When he reappears in the doorway and waves them in, Rebecca wilts with relief.
She manages all the doors for Chelsea, whose arms are full.
“Quick,” dad says. “I don’t know who gets the emergency alert when the power goes out. Someone might come to check.”
The windowless morgue is pitch black, lit only by the moving beams of their flashlights. Dad opens three drawers before finding the right one. The small silvery body has lost its gleam, though it’s still whole and beautiful in the same alien way as its mother. Chelsea places her bundle on an empty steel gurney and removes the blanket, and they look from one creature to the other in awe.
“You’re really good,” dad says, and Rebecca’s heart swells with admiration for the girl she loves. “It’s identical.”
He reaches out and touches the fake baby. “It even feels real,” he says. “But they’ll know it’s a fake as soon as they examine it.”

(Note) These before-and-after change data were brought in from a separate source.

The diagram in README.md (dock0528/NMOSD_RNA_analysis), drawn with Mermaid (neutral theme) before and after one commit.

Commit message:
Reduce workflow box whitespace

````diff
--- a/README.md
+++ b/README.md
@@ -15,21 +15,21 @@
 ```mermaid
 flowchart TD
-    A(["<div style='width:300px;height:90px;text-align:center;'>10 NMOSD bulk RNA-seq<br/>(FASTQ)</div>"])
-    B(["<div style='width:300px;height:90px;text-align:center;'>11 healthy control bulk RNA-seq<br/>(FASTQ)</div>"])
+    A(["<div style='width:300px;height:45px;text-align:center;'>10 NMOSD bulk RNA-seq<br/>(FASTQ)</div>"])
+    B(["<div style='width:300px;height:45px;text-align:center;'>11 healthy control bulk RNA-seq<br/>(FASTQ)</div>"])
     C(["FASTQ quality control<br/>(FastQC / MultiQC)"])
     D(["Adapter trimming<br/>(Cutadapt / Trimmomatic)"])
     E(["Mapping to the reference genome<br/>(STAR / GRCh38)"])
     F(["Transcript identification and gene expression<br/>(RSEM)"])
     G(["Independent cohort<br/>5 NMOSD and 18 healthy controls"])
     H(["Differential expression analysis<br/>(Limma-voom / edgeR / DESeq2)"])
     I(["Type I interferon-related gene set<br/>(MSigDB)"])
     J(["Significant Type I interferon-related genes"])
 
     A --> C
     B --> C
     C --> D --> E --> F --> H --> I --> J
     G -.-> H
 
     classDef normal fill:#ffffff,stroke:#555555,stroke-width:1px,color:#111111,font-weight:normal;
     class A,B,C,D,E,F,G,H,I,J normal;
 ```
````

“It doesn’t matter,” Rebecca says. “It’ll be too late by then.”
“I hope I don’t get fired,” her dad says.
But it’s dad who carries the baby out, wrapped in Chelsea’s blanket. He drives them to the beach where the baby was found. Rebecca takes the tiny, nearly weightless bundle. Chelsea helps her across the debris, and Rebecca kneels in the same place she saw the mermaid, placing the bundle on the tree trunk and pulling aside the folds of the blanket tenderly. The creature’s wailing hurts Rebecca’s ears. She places the baby on the unquiet water. It bobs and rotates on the surface like an unmoored boat.
And the creature’s face emerges once again from the waves.
“I’m so sorry,” Rebecca says again. And though she knows the creature can’t understand her words, she thinks it understands their meaning. It pulls the tiny body to itself and curls around it, and the wailing reels out into the stormy twilight for the space of three heartbeats, and then fades away. The creature looks at Rebecca solemnly, then sinks beneath the waves and glides off with its burden.
Chelsea helps Rebecca to her feet and hugs her tight enough that she begins to feel earthbound again, no longer drifting on a wave of sorrow into the cold ocean. They trudge up the beach in the near dark.
By the time they reach the truck the rain has stopped.
story ©Michelle Simkins 2017
photo ©Michelle Simkins 2015
About the Author:
Michelle Simkins runs Hagstone Publishing from her home office in Portland, Oregon, where she writes sporadically, knits obsessively, gardens haphazardly, reads voraciously, and watches too many reruns on Hulu with her wife.
She's been a witch for nearly two decades, but don't worry--she only uses her powers for good.
She has published several knitting patterns (available on Ravelry), and a tutorial on creating smudge sticks from easily found plants (available in the Hagstone Publishing shop).